Retinal age, a marker of biological aging, may identify patients at increased risk for end-stage kidney disease (ESKD), investigators suggest.
“The retina has long been considered as a window to the kidney, as common microvascular structures, physiological pathways and pathogenic pathways are shared between the two organs, inextricably linking them in many diseases,” Zhuoting Zhu, MD PhD, of the Centre for Eye Research Australia in Melbourne, and colleagues explained. Common risk factors for retinal and kidney diseases include smoking, diabetes, hypertension, and high cholesterol.
Using a deep learning prediction model, the investigators assessed future ESKD risk among 35,864 adults with retinal fundus images from the UK Biobank study.
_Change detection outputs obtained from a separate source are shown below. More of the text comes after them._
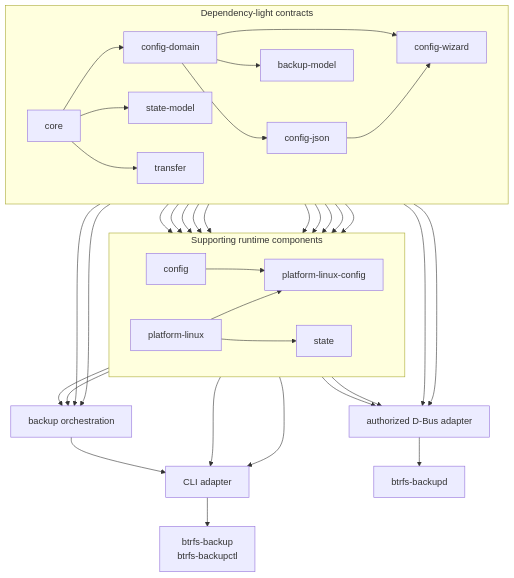
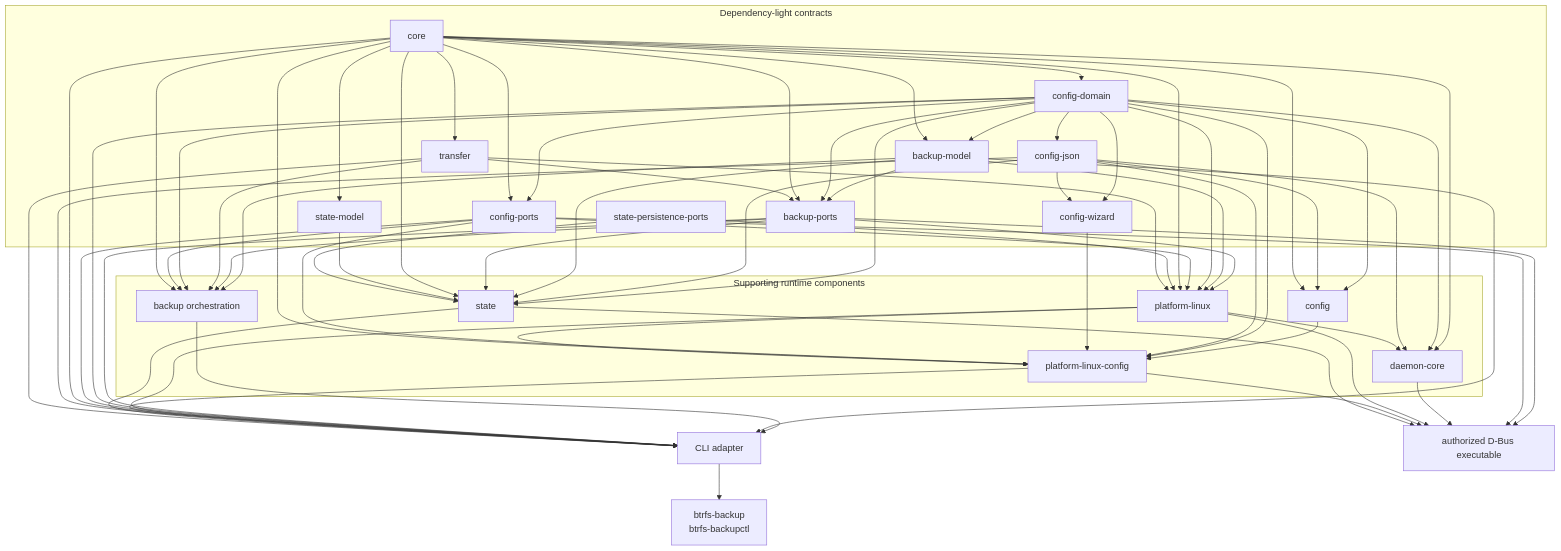
The diagram in docs/cpp-layout.md (kapiwko/btrfs-backup), drawn with Mermaid before and after one commit. The commit also changed other lines of this file and 10 other files, not shown here.

Commit message:
chore(architecture): close refactoring plan

````diff
--- a/docs/cpp-layout.md
+++ b/docs/cpp-layout.md
@@ -57,61 +57,96 @@
 ```mermaid
 flowchart TB
     subgraph contracts[Dependency-light contracts]
-        direction LR
         core[core]
         config_domain[config-domain]
         config_json[config-json]
         config_wizard[config-wizard]
+        config_ports[config-ports]
         state_model[state-model]
+        state_persistence[state-persistence-ports]
         backup_model[backup-model]
         transfer[transfer]
+        backup_ports[backup-ports]
 
         core --> config_domain
         config_domain --> config_json
         config_domain --> config_wizard
         config_json --> config_wizard
+        config_domain --> config_ports
+        core --> config_ports
         core --> state_model
         config_domain --> backup_model
+        core --> backup_model
         core --> transfer
+        backup_model --> backup_ports
+        config_domain --> backup_ports
+        core --> backup_ports
+        transfer --> backup_ports
     end
 
     subgraph support[Supporting runtime components]
-        direction LR
         platform[platform-linux]
         config[config]
         linux_config[platform-linux-config]
         state[state]
+        backup[backup orchestration]
+        daemon_core[daemon-core]
     end
 
-    backup[backup orchestration]
     cli[CLI adapter]
-    daemon[authorized D-Bus adapter]
+    manager[authorized D-Bus executable]
 
+    backup_ports --> platform
+    backup_model --> platform
     config_domain --> platform
-    backup_model --> platform
+    config_ports --> platform
+    core --> platform
+    state_persistence --> platform
     transfer --> platform
     config_domain --> config
     config_json --> config
+    core --> config
     config --> linux_config
+    config_domain --> linux_config
     config_json --> linux_config
     config_wizard --> linux_config
+    config_ports --> linux_config
+    core --> linux_config
     platform --> linux_config
     config_domain --> state
     config_json --> state
+    backup_model --> state
+    backup_ports --> state
+    core --> state
     state_model --> state
-    platform --> state
+    state_persistence --> state
     backup_model --> backup
+    backup_ports --> backup
     transfer --> backup
-    platform --> backup
-    state --> backup
+    config_domain --> backup
+    config_ports --> backup
+    core --> backup
     backup --> cli
+    backup_model --> cli
+    backup_ports --> cli
+    config_domain --> cli
+    config_ports --> cli
+    core --> cli
+    config_json --> cli
+    platform --> cli
     linux_config --> cli
     state --> cli
-    config_domain --> daemon
-    config_json --> daemon
-    platform --> daemon
-    linux_config --> daemon
+    transfer --> cli
+    core --> daemon_core
+    config_domain --> daemon_core
+    config_json --> daemon_core
+    platform --> daemon_core
+    backup_ports --> manager
+    config_ports --> manager
+    daemon_core --> manager
+    platform --> manager
+    linux_config --> manager
+    state --> manager
 
     cli --> executables[btrfs-backup<br/>btrfs-backupctl]
-    daemon --> manager[btrfs-backupd]
 ```
````
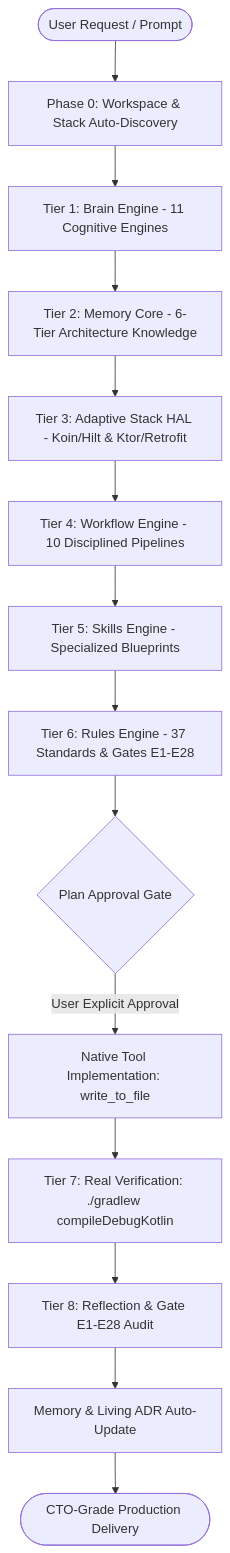
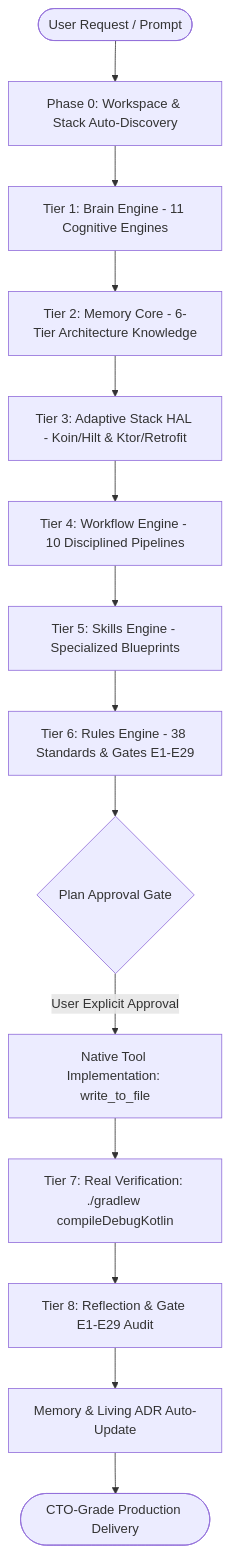
Before and after one commit to vinhvox/Anti-Vibe-Coding-Android-Engine: the second of 3 diagrams in README.md, drawn with Mermaid. The commit also changed other lines of this file and 8 other files, not shown here.

First line of the commit message:
feat(rules): synchronize Google Play Device & Network Abuse Standard (Rule 38 + Gate E29)

````diff
--- a/README.md
+++ b/README.md
@@ -92,16 +92,16 @@
 ```mermaid
 flowchart TD
     User([User Request / Prompt]) --> Phase0[Phase 0: Workspace & Stack Auto-Discovery]
     Phase0 --> Brain[Tier 1: Brain Engine - 11 Cognitive Engines]
     Brain --> Memory[Tier 2: Memory Core - 6-Tier Architecture Knowledge]
     Memory --> HAL[Tier 3: Adaptive Stack HAL - Koin/Hilt & Ktor/Retrofit]
     HAL --> Workflow[Tier 4: Workflow Engine - 10 Disciplined Pipelines]
     Workflow --> Skills[Tier 5: Skills Engine - Specialized Blueprints]
-    Skills --> Rules[Tier 6: Rules Engine - 37 Standards & Gates E1-E28]
+    Skills --> Rules[Tier 6: Rules Engine - 38 Standards & Gates E1-E29]
     Rules --> PlanGate{Plan Approval Gate}
     PlanGate -->|User Explicit Approval| Implementation[Native Tool Implementation: write_to_file]
     Implementation --> Verification[Tier 7: Real Verification: ./gradlew compileDebugKotlin]
-    Verification --> Reflection[Tier 8: Reflection & Gate E1-E28 Audit]
+    Verification --> Reflection[Tier 8: Reflection & Gate E1-E29 Audit]
     Reflection --> MemoryUpdate[Memory & Living ADR Auto-Update]
     MemoryUpdate --> FinalDelivery([CTO-Grade Production Delivery])
 ```
````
They calculated the retinal age gap for each individual, defined as the difference between the retinal age predicted by artificial intelligence and chronological age. The mean age of the cohort was 56.8 years, and 93.2% were White.
After a median 11 years, 115 (0.32%) individuals were diagnosed with ESKD. Each 1-year increase in retinal age gap was independently associated with a 10% increase in ESKD risk, Dr Zhu and colleagues reported in the American Journal of Kidney Diseases. Patients with higher retinal age gaps in the fourth quartile had a significant 2.8-fold increased risk of developing ESKD compared with those in the first quartile.
“The non-invasive, fast and cost-effective features of retinal imaging enable the utility of retinal age gap as a screening and triage tool for ESKD, thus potentially improving the current low compliance rate to kidney disease screening,” Dr Zhu’s team concluded.
Zhang S, Chen R, Wang Y, et al. Association of retinal age gap and risk of kidney failure: A UK Biobank study. Am J Kidney Dis. Published online December 1, 2022. doi:10.1053/j.ajkd.2022.09.018